(Dataset entries)

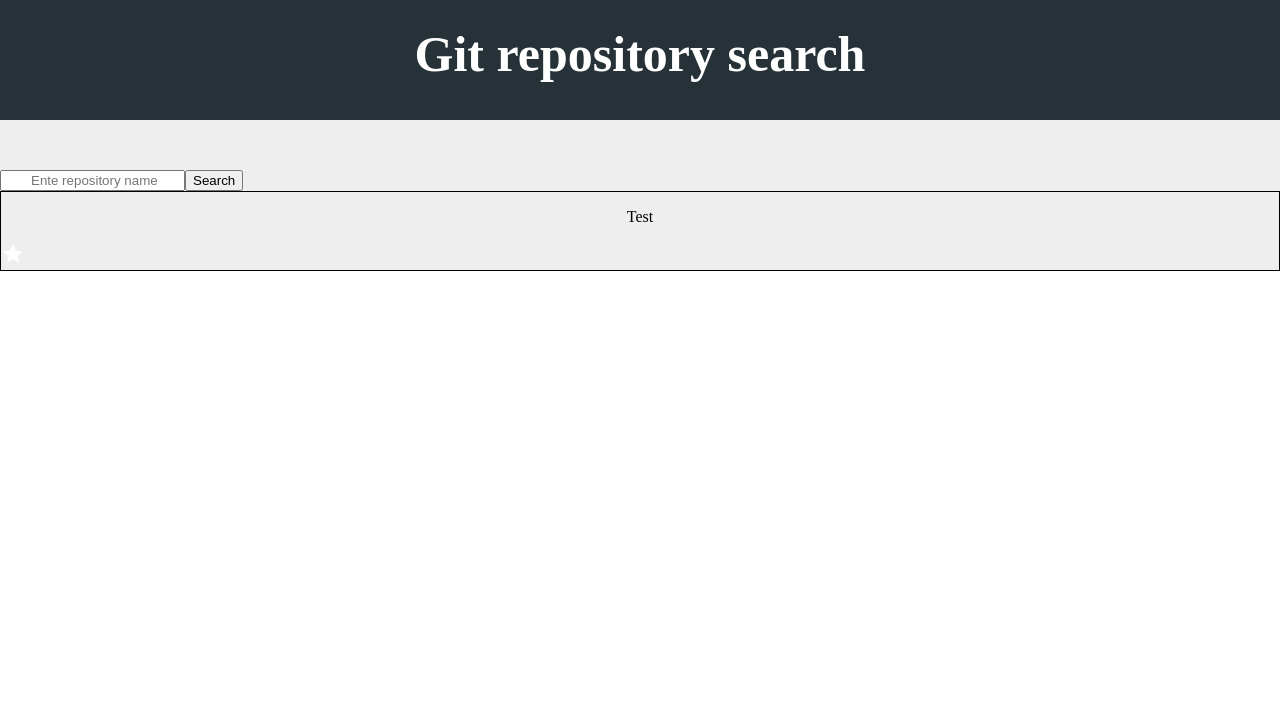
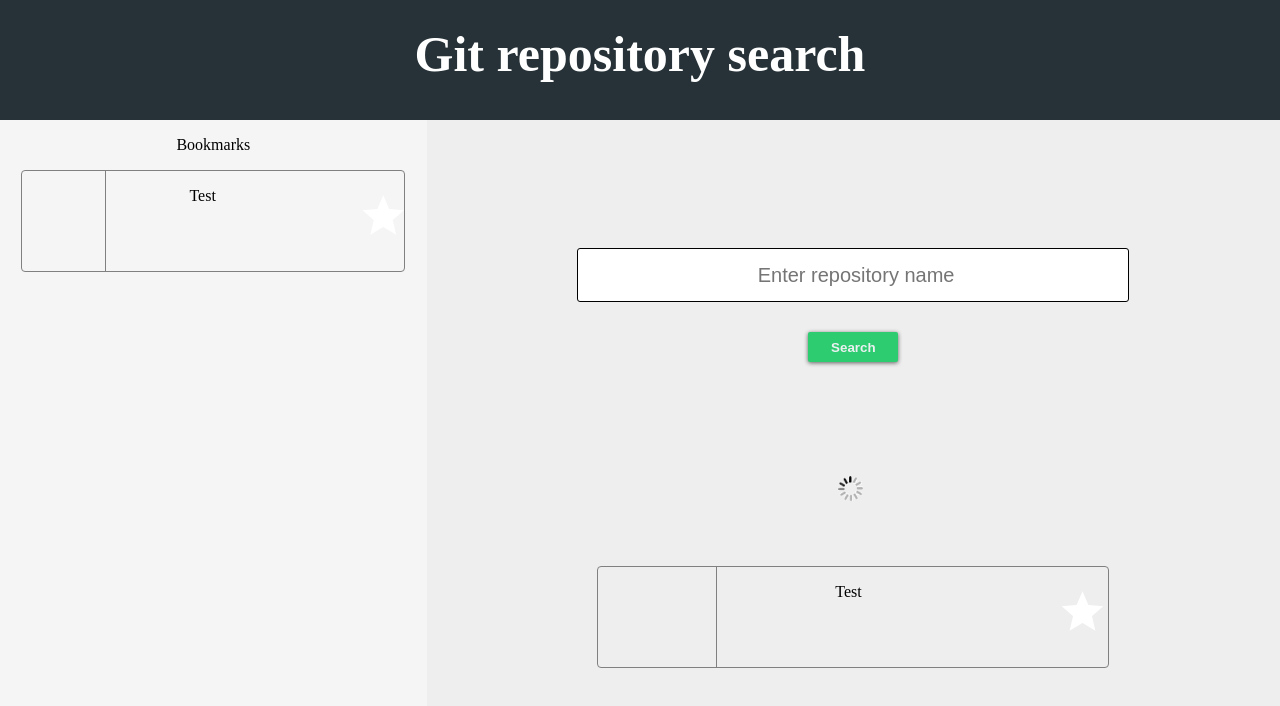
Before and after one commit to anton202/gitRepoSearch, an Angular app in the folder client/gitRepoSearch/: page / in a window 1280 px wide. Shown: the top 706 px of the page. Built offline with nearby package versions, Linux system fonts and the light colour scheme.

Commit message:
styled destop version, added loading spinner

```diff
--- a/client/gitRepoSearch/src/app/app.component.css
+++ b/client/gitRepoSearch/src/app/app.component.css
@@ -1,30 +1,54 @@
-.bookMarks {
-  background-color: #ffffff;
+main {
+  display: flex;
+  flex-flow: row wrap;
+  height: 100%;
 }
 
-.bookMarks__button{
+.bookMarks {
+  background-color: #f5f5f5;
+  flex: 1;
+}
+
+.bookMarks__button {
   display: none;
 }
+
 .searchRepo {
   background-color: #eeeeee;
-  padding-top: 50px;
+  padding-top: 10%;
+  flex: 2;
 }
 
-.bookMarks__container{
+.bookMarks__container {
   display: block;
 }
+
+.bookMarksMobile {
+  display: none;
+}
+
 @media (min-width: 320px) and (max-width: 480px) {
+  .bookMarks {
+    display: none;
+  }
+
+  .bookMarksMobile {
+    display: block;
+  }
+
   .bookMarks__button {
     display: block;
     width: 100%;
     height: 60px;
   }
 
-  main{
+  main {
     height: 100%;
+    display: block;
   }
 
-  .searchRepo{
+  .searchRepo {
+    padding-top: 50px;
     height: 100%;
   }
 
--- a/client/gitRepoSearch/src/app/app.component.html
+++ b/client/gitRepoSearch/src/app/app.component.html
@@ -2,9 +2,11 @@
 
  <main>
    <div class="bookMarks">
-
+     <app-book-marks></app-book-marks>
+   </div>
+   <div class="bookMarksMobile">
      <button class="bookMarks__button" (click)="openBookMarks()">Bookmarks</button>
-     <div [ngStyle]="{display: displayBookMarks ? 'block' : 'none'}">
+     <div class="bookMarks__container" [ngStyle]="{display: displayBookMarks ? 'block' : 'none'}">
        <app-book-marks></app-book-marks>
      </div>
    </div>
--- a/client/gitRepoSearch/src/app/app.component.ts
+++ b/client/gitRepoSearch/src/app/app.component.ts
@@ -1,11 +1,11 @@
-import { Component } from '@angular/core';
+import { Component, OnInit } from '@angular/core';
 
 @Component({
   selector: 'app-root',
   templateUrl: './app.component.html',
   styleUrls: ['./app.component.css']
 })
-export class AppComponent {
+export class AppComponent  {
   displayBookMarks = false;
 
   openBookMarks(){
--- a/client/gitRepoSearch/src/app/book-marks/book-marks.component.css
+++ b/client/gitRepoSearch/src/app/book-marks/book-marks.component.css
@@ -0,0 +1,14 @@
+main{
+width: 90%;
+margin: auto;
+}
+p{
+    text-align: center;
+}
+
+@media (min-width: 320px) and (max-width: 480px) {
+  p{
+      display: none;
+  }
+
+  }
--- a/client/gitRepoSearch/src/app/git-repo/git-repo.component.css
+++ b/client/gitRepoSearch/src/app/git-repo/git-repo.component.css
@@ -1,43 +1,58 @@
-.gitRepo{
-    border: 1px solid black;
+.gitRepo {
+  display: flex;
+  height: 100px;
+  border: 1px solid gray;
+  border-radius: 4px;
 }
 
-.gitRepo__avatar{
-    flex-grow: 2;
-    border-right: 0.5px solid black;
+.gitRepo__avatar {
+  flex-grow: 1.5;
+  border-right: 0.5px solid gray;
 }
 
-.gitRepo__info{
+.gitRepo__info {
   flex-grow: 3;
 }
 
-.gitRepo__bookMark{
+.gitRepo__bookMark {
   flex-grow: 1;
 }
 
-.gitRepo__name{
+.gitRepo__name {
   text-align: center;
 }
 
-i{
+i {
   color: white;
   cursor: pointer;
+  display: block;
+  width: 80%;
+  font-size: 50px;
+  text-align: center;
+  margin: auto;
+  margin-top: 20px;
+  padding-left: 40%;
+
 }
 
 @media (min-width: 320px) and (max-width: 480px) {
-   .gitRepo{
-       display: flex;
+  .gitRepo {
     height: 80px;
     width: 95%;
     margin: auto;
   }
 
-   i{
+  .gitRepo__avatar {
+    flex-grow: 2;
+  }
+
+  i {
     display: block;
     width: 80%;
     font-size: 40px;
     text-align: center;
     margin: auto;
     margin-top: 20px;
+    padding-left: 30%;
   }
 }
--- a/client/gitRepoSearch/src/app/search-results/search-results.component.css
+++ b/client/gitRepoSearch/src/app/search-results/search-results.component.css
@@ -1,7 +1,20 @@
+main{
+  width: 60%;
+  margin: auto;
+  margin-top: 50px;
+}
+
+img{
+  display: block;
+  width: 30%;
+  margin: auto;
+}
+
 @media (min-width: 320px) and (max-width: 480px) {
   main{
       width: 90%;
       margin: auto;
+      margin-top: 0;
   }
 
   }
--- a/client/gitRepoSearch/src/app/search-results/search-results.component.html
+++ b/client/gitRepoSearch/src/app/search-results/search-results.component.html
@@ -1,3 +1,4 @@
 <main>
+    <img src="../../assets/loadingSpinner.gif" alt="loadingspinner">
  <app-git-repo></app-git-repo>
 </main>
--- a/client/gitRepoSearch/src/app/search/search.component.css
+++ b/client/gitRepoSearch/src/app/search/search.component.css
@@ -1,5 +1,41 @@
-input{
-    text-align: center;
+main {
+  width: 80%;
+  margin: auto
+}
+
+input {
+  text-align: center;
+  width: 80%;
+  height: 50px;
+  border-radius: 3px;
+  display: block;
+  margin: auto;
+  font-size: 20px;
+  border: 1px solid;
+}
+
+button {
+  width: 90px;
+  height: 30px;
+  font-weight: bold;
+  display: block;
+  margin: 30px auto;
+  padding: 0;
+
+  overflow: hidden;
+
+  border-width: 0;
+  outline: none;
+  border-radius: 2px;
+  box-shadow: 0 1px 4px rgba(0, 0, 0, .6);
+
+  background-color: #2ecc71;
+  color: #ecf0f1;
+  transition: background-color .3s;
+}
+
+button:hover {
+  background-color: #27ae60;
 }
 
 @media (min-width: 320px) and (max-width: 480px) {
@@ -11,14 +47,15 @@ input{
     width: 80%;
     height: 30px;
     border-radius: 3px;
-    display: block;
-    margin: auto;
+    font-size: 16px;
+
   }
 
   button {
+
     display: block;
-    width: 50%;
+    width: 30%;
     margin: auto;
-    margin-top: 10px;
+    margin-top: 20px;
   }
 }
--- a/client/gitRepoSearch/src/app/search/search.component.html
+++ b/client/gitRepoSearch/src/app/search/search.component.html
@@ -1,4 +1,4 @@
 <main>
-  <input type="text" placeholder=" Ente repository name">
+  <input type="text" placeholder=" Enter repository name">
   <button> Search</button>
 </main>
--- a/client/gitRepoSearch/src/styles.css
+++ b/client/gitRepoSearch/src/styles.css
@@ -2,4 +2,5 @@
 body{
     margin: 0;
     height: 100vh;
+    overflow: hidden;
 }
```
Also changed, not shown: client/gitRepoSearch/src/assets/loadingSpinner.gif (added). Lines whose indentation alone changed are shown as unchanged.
---
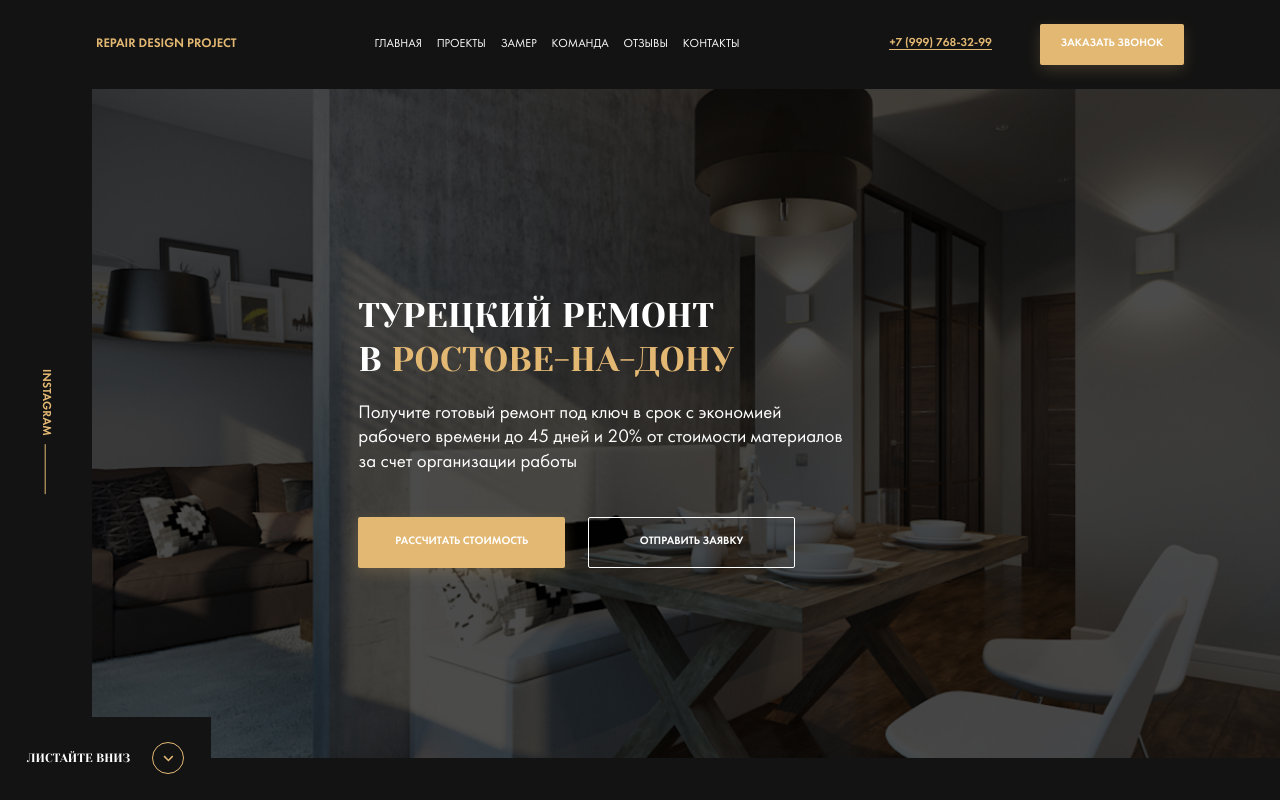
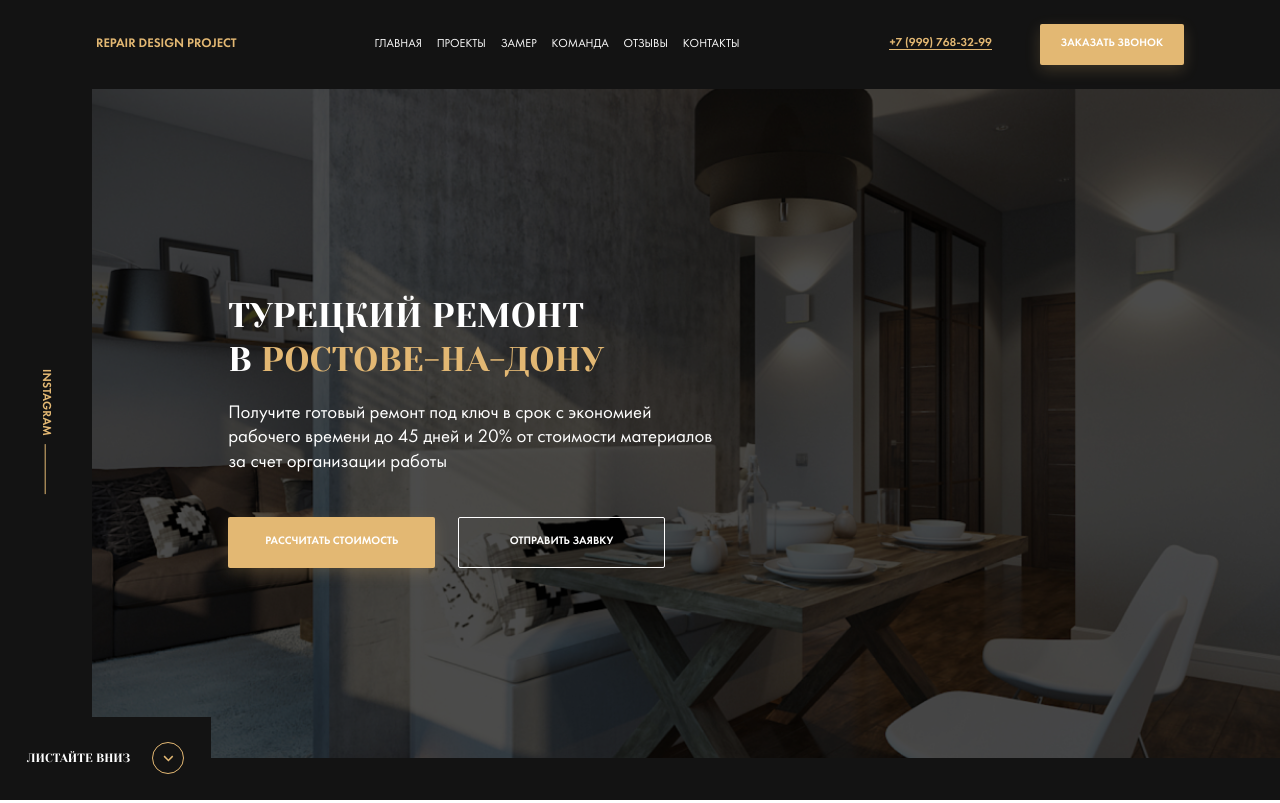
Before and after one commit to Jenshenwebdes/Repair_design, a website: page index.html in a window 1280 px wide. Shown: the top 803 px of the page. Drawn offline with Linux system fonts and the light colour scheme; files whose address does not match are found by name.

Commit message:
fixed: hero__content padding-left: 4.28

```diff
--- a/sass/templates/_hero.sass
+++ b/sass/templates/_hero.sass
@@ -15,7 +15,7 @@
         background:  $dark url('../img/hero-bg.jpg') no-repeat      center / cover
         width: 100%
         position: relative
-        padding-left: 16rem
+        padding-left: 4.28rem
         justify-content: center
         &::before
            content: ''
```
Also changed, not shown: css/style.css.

## [Exercise requirements]
When a line contains the string "background", copy it from the records.

## [Task solution]
-  background-color: #ffffff;
+  background-color: #f5f5f5;
   background-color: #eeeeee;
+  background-color: #2ecc71;
+  transition: background-color .3s;
+  background-color: #27ae60;
         background:  $dark url('../img/hero-bg.jpg') no-repeat      center / cover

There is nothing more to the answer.